"There's always another secret."
I used to read a lot of fantasy. And by "used to," I mean before I took on my 250 Project list and started by exploration of the classics. I read fantasy novels all the time, and they made up a good chunk of my literary diet. And while I liked other genres, fantasy has always been a favorite of mine. There is something about the world-building that gets me every darn time.
But in all that fantasy reading, I never stumbled on Brandon Sanderson. So when Amanda was posting about a readalong for the Mistborn trilogy, I read with anticipation. And when she finished and loved it, I decided to join in. I read the first book, appropriately titled Mistborn in just a couple days. That should tell you something since the book was 650 pages.
Mistborn is everything I love about epic high fantasy. The world-building is absolutely fantastic, the characters well-developed, and the plot gripping. There is something to be said about a book that keeps you guessing and turning the pages. I also loved that the fantasy elements were well-developed and explained.
I think that might be why so many are turned off by this kind of high fantasy. I mean, as a reader, you do have to suspend some level of belief when reading a work like this. A bad fantasy author doesn't let you suspend that belief. They don't make you care about their characters, or truly understand their world. A good fantasy writer makes you care. And while you know the world is fake and that the magic isn't a possibility, the reader still sees how the world functions in its own place. I love that.

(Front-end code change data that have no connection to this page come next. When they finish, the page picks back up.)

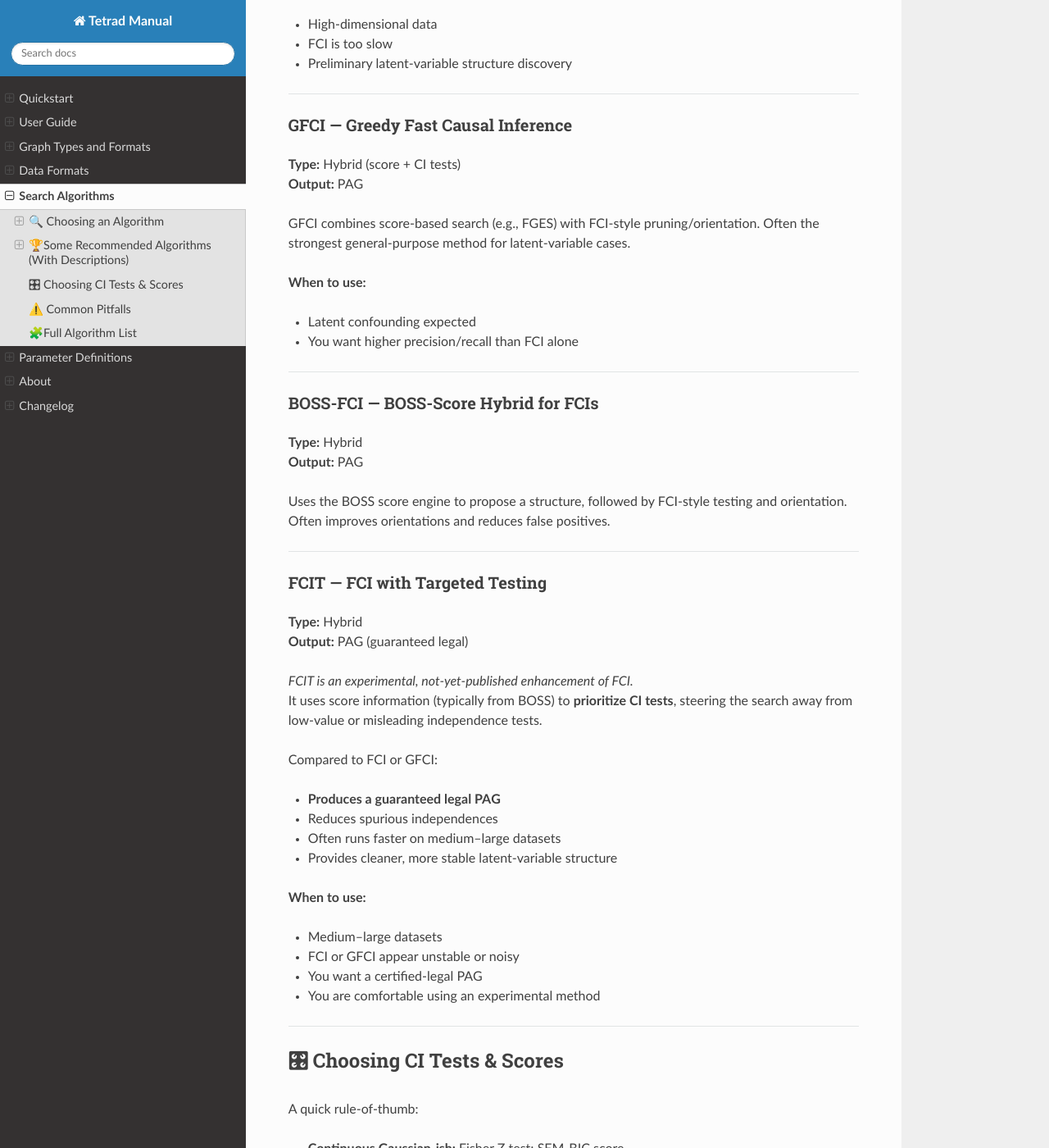
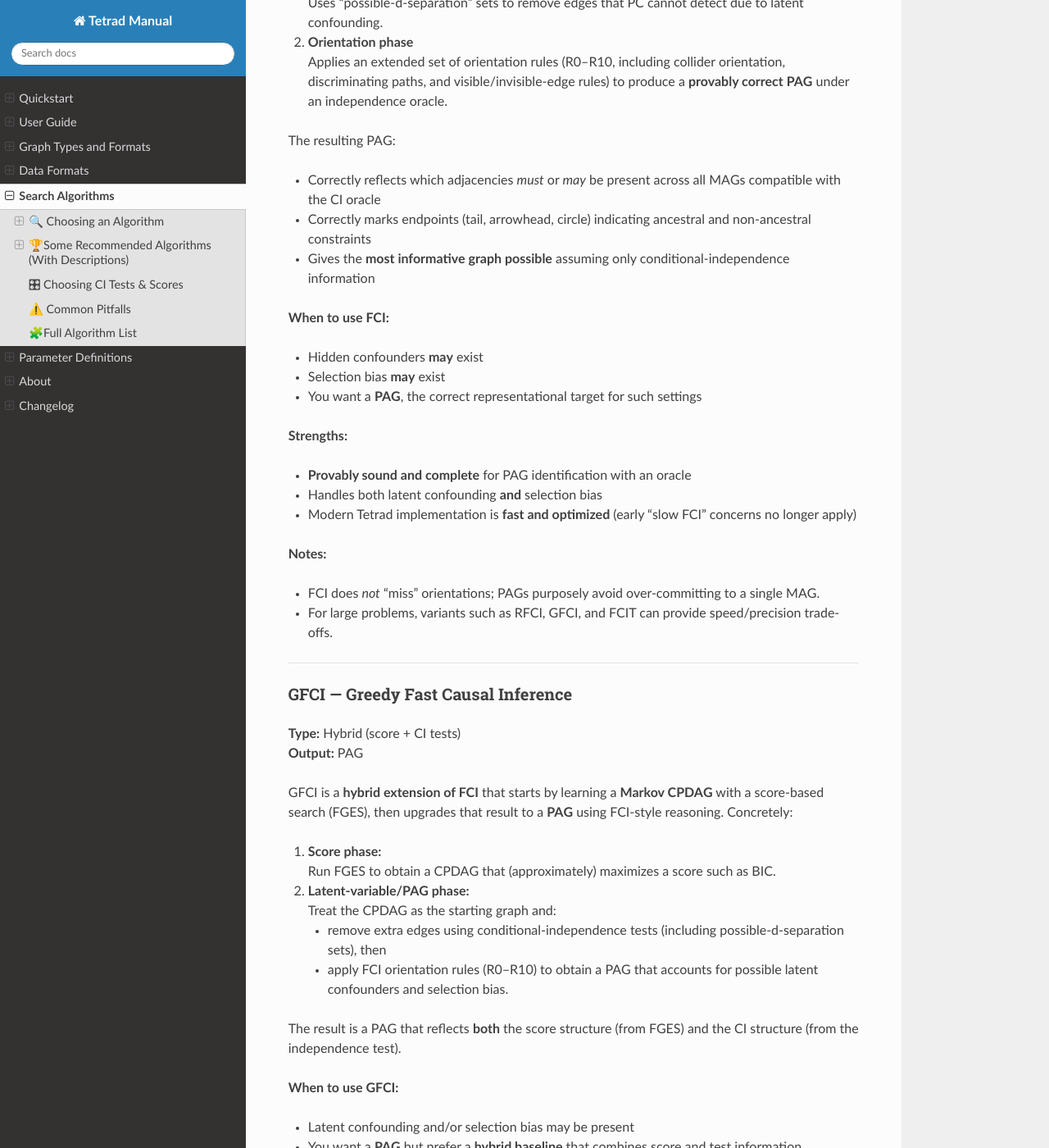
Before and after one commit to cmu-phil/tetrad-manual-rtd, a Sphinx documentation site: the page built from docs/search-algorithms.md, in a window 1280 px wide and 1400 px high, scrolled down 2819 px. Shown: the whole window at 82% size. Built offline with Sphinx 7.4.7 and the Read the Docs theme 3.1.0, drawn with Linux system fonts in a browser that asks for light colours; some of the changed text lies outside the part shown.

```diff
--- a/docs/search-algorithms.md
+++ b/docs/search-algorithms.md
@@ -4,7 +4,7 @@
 
 ## 🔍 Choosing an Algorithm
 
-Tetrad’s algorithms fall into two broad categories depending on whether you assume
+Tetrad’s algorithms for generating DAGs, CPDAGs, or PAGs fall into two broad categories depending on whether you assume
 **no hidden confounders (DAG/CPDAG target)** or
 **possible hidden confounders (PAG target)**.
 
@@ -14,8 +14,6 @@
 - **BOSS** — order-based; often finds sharper orientations
 - **PC / PC-Max** — constraint-based; explicitly tuned by α
 
-> GRaSP can provide complementary insight to BOSS, though it is not as scalable.
-
 ---
 
 ### **If hidden confounders are possible (PAG target):**
@@ -23,8 +21,6 @@
 - **FCI** — canonical method for latent confounding / selection bias
 - **BOSS-FCI** — score-assisted hybrid improving precision
 - **FCIT** — experimental targeted-testing method; guarantees legal PAGs
-
-RFCI is a speed-optimized alternative when FCI is too slow.
 
 ---
 
@@ -34,20 +30,47 @@
 
 ---
 
+### **PC — Peter–Clark Algorithm**
+
+**Type:** Constraint-based
+**Output:** CPDAG
+
+PC begins with a **complete undirected graph** over all variables. It then systematically removes edges by testing for **conditional independence** over increasing conditioning-set sizes. When two variables become independent given some set S, the edge is removed and S is recorded as a separating set.
+
+After the adjacency phase, PC orients edges by:
+
+1. **Identifying unshielded colliders**
+   If X and Z are nonadjacent but both adjacent to Y, and Y is *not* in the separating set of X and Z, then the triple is oriented:
+   `X → Y ← Z`.
+
+2. **Applying propagation rules**
+   Additional orientations are added (R1–R3) as long as they do not create new unshielded colliders or directed cycles.
+
+The final result is a **CPDAG** representing the Markov equivalence class of DAGs consistent with the detected independence relations.
+
+**When to use PC:**
+- You want explicit statistical control through **α**, the significance level for CI tests
+- CI test assumptions (e.g., Gaussianity for Fisher Z) fit your data
+- You prefer a method grounded directly in conditional independence theory
+
+**Variant:** **PC-Max**, which improves orientation precision by choosing separating sets with **maximum p-value** when multiple valid sets exist.
+
+---
+
 ### **FGES — Fast Greedy Equivalence Search**
 
 **Type:** Score-based
 **Output:** CPDAG (assumes no hidden confounders)
 
-FGES performs greedy hill-climbing over equivalence classes of DAGs using a penalized score (typically SEM-BIC). It is extremely fast and effective for medium to large datasets.
+FGES starts from an empty graph and greedily **adds edges** that improve the BIC score until no further improvement is possible. It then performs a second, greedy **edge-removal** phase, again optimizing BIC, to produce a final CPDAG.
 
-**When to use:**
-- Continuous or discrete data
-- No major latent confounding expected
-- You want speed and a clear objective score
+**When to use FGES:**
+- Continuous, discrete, or mixed data
+- Hidden confounding is unlikely
+- You want speed, scalability, and a clear score-based objective
 
-**Strengths:** Highly scalable, parallelizable, interpretable score.
-**Limitations:** Assumes causal sufficiency.
+**Strengths:** Extremely fast and parallelizable; uses an interpretable score (BIC).
+**Limitations:** Assumes **causal sufficiency**—no unmeasured confounders of any variable pair.
 
 ---
 
@@ -56,55 +79,46 @@
 **Type:** Score-based
 **Output:** CPDAG
 
-BOSS searches over **variable orders**, scoring parent sets consistent with each order. Often yields more decisive orientations than structure-only hill-climbing.
+BOSS searches over **variable orders**, scoring parent sets consistent with each order. It usually yields more accurate graphs (improved precision/recall for both adjacencies and orientations) than FGES or PC.
 
 **When to use:**
 - Same settings as FGES
-- As a strong alternative or as the score engine for hybrids (e.g., FCIT, BOSS-FCI)
-
----
-
-### **PC — Peter–Clark Algorithm**
-
-**Type:** Constraint-based
-**Output:** CPDAG
-
-PC identifies adjacencies through conditional independence tests, then orients using standard PC rules.
-
-**When to use:**
-- You want explicit statistical control via α
-- CI test assumptions match your data
-
-**Notable variant:** **PC-Max**, which improves orientation precision.
+- As a strong alternative CPDAG search or as the score engine for hybrids (e.g., FCIT, BOSS-FCI)
 
 ---
 
 ### **FCI — Fast Causal Inference**
 
 **Type:** Constraint-based
-**Output:** PAG (allows latents + selection bias)
+**Output:** PAG (allows latent confounders and selection bias)
 
-FCI is the standard algorithm for discovering causal structure when unmeasured confounders or selection bias may be present.
+FCI begins with the **same adjacency search as PC**, producing an undirected skeleton and separating sets.
+It then performs two additional phases:
 
-**When to use:**
-- You need a PAG
-- Latent confounding is plausible
+1. **Extra-edge removal**
+   Uses “possible-d-separation” sets to remove edges that PC cannot detect due to latent confounding.
 
-**Limitations:** Runs many CI tests; can be conservative or slow.
+2. **Orientation phase**
+   Applies an extended set of orientation rules (R0–R10, including collider orientation, discriminating paths, and visible/invisible-edge rules) to produce a **provably correct PAG** under an independence oracle.
 
----
+The resulting PAG:
+- Correctly reflects which adjacencies *must* or *may* be present across all MAGs compatible with the CI oracle
+- Correctly marks endpoints (tail, arrowhead, circle) indicating ancestral and non-ancestral constraints
+- Gives the **most informative graph possible** assuming only conditional-independence information
 
-### **RFCI — Really Fast Causal Inference**
+**When to use FCI:**
+- Hidden confounders **may** exist
+- Selection bias **may** exist
+- You want a **PAG**, the correct representational target for such settings
 
-**Type:** Constraint-based
-**Output:** PAG
+**Strengths:**
+- **Provably sound and complete** for PAG identification with an oracle
+- Handles both latent confounding **and** selection bias
+- Modern Tetrad implementation is **fast and optimized** (early “slow FCI” concerns no longer apply)
 
-RFCI uses more aggressive pruning than FCI, trading some completeness for significant gains in speed.
-
-**When to use:**
-- High-dimensional data
-- FCI is too slow
-- Preliminary latent-variable structure discovery
+**Notes:**
+- FCI does *not* “miss” orientations; PAGs purposely avoid over-committing to a single MAG.
+- For large problems, variants such as RFCI, GFCI, and FCIT can provide speed/precision trade-offs.
 
 ---
 
@@ -113,43 +127,103 @@
 **Type:** Hybrid (score + CI tests)
 **Output:** PAG
 
-GFCI combines score-based search (e.g., FGES) with FCI-style pruning/orientation. Often the strongest general-purpose method for latent-variable cases.
+GFCI is a **hybrid extension of FCI** that starts by learning a **Markov CPDAG** with a score-based search (FGES), then upgrades that result to a **PAG** using FCI-style reasoning. Concretely:
 
-**When to use:**
-- Latent confounding expected
-- You want higher precision/recall than FCI alone
+1. **Score phase:**
+   Run FGES to obtain a CPDAG that (approximately) maximizes a score such as BIC.
+
+2. **Latent-variable/PAG phase:**
+   Treat the CPDAG as the starting graph and:
+    - remove extra edges using conditional-independence tests (including possible-d-separation sets), then
+    - apply FCI orientation rules (R0–R10) to obtain a PAG that accounts for possible latent confounders and selection bias.
+
+The result is a PAG that reflects **both** the score structure (from FGES) and the CI structure (from the independence test).
+
+**When to use GFCI:**
+- Latent confounding and/or selection bias may be present
+- You want a **PAG** but prefer a **hybrid baseline** that combines score and test information
+- You are interested in the classical hybrid that underlies newer methods (BOSS-FCI, GRaSP-FCI, FCIT)
+
+**Strengths:**
+- Combines FGES scalability with FCI’s latent-variable semantics
+- Often more stable than pure-FCI in finite samples
+- Introduces the hybrid design pattern that later algorithms (BOSS-FCI, GRaSP-FCI, FCIT) refine and extend
+
+**Notes:**
+In modern Tetrad, GFCI is best thought of as the **foundational hybrid**; empirically, newer hybrids like **BOSS-FCI**, **GRaSP-FCI**, and especially **FCIT** often outperform it.
 
 ---
 
-### **BOSS-FCI — BOSS-Score Hybrid for FCIs**
+### **BOSS-FCI — BOSS-Guided Fast Causal Inference**
 
-**Type:** Hybrid
+**Type:** Hybrid (score + CI tests)
 **Output:** PAG
 
-Uses the BOSS score engine to propose a structure, followed by FCI-style testing and orientation. Often improves orientations and reduces false positives.
+BOSS-FCI follows the **same overall template as GFCI**, but substitutes **BOSS** for FGES in the score phase.
+This gives a sharper initial CPDAG, often with more accurate orientations, which then feeds into the FCI upgrade.
 
----
+Pipeline:
+
+1. **Score phase (BOSS):**
+   Run BOSS to obtain a CPDAG that typically has:
+    - fewer false-positive adjacencies,
+    - stronger orientation accuracy,
+    - high stability even in nonlinear or non-Gaussian settings.
+
+2. **Latent-variable/PAG phase:**
+   Apply the standard FCI-style steps:
+    - remove extra edges using CI tests (including possible-d-separation),
+    - apply FCI orientation rules to produce a PAG.
+
+The result is a **PAG** that integrates:
+- BOSS’s high-quality score-based structure, and
+- FCI’s correctness guarantees for latent confounding and selection.
+
+**When to use BOSS-FCI:**
+- You want a PAG
+- Latent confounding is plausible
+- You prefer a more accurate or sharper starting point than FGES (i.e., sharper than GFCI)
+
+**Strengths:**
+- Typically improves adjacencies and orientations compared to GFCI
+- Reduces false positives from the score stage
+- High precision, especially in moderate-to-large sample sizes
 
 ### **FCIT — FCI with Targeted Testing**
 
-**Type:** Hybrid
+**Type:** Hybrid (score-guided CI testing)
 **Output:** PAG (guaranteed legal)
 
-*FCIT is an experimental, not-yet-published enhancement of FCI.*
-It uses score information (typically from BOSS) to **prioritize CI tests**, steering the search away from low-value or misleading independence tests.
+FCIT follows the same broad architecture as **GFCI**, but replaces GFCI’s exhaustive CI-testing steps with a **targeted, score-informed testing strategy**.
+A score engine (typically **BOSS**) identifies which adjacencies are most plausible, and FCIT then performs **only the CI tests that matter**, avoiding low-value or misleading tests that often cause false independences.
 
-Compared to FCI or GFCI:
+Algorithmically, FCIT:
 
-- **Produces a guaranteed legal PAG**
-- Reduces spurious independences
-- Often runs faster on medium–large datasets
-- Provides cleaner, more stable latent-variable structure
+1. **Uses BOSS (or another score) to guide adjacency priorities**
+   → identifies promising edges early
+   → deprioritizes noisy or low-information CI tests
 
-**When to use:**
-- Medium–large datasets
-- FCI or GFCI appear unstable or noisy
-- You want a certified-legal PAG
-- You are comfortable using an experimental method
+2. **Runs a targeted version of the FCI pruning/orientation steps**
+   → dramatically reduces spurious independences
+   → avoids pathological test sequences
+
+3. **Guarantees a legal PAG**
+   → incorporates an explicit PAG-repair step when needed
+
+Compared to FCI and GFCI, FCIT typically yields:
+
+- **Fewer false-positive independences**
+- **Sharper and more stable PAGs**
+- **Better orientations**, especially in moderate–large sample sizes
+- **Better scalability**, since many CI tests are skipped entirely
+
+**When to use FCIT:**
+- You want a PAG
+- Hidden confounders are expected
+- FCI or GFCI seem unstable or overly noisy
+- You have medium–large datasets
+- You prefer a **legal-by-construction** PAG
+- You’re comfortable using a *new, pre-publication* method
 
 ---
 
@@ -159,8 +233,8 @@
 
 - **Continuous Gaussian-ish:** Fisher Z test; SEM-BIC score
 - **Discrete:** G-test or Chi-square; BDeu/BIC scores
-- **Mixed / nonlinear:** KCI or RCIT (slower); basis-function methods may help
-- **Covariance-only:** Use algorithms supporting covariance + N (e.g., FGES with SEM-BIC)
+- **Mixed / nonlinear:** KCI or RCIT (slower); basis-function methods are also available and are more scalable.
+- **Covariance-only:** Use algorithms supporting covariance + N (e.g., BOSS with SEM-BIC)
 
 ---
 
@@ -178,20 +252,3 @@
 For the full catalog—including specialized, legacy, and experimental methods—see:
 
 👉 **[Full Algorithm List](search.algorithms.full)**
-
-[//]: # (---)
-
-[//]: # ()
-[//]: # (## 📄 Algorithm Parameters)
-
-[//]: # ()
-[//]: # (All algorithm parameters are documented here:)
-
-[//]: # ()
-[//]: # (👉 [`parameter.definitions.md`]&#40;./parameter.definitions.md&#41;)
-
-[//]: # ()
-[//]: # (Machine-readable source:)
-
-[//]: # ()
-[//]: # (👉 [`parameter.definitions.txt`]&#40;./_static/manual/parameter.definitions.txt&#41;)
```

Mistborn does all of these things. It explains what needs to be explained as it becomes necessary. The magic systems are explained to the reader when necessary. Young Vin, the female protagonist, is a great catalyst for this knowledge. We learn the world through her own training, experiences, and mistakes. We also learn bits of lore, as necessary, from Sazed as we need to learn it.
The characters as a whole are well-developed and likeable. Kelsier was a phenomenal herolike figure throughout the entire novel. He always kept me guessing up until the end. He pushed the others where they needed to be pushed, and held back the information that needed to be kept secret. He always surprised me, which is something I really loved. I also liked that while Kelsier was the hero for most of the book,I never really knew the truth of what he was doing until near the end. That gave me the chance to feel the desperation of the others when the plans didn't work out.
And Vin. Vin might be one of my favorite female fantasy characters of all time. She changed and adapted slowly to becoming a part of the crew. Her reactions fit until she learned otherwise, her opinions and attitudes altered by the positive interactions she had with those around her. I loved that she barely spoke aloud in the beginning, but at the end, she couldn't stop. It was a great and powerful transformation-just plain superb character development.
There are others, of course. Elend. I really enjoyed seeing what he really thought, and his turn around to the realization of how bad things were in his society. I'm curious to see how he changes in the next two books. I also loved the other members of the crew: Sazed, Marsh (!!!!!!!), Ham....all of them so wonderfully developed that even when they disappeared for 50 pages and came back, I still felt like I knew them.
I can't wait to get to the next two books in the trilogy, and join in on all the discussion. Thank you Amanda for making me join in! :)
"I represent that one thing you've never been able to kill, no matter how hard you try. I am hope."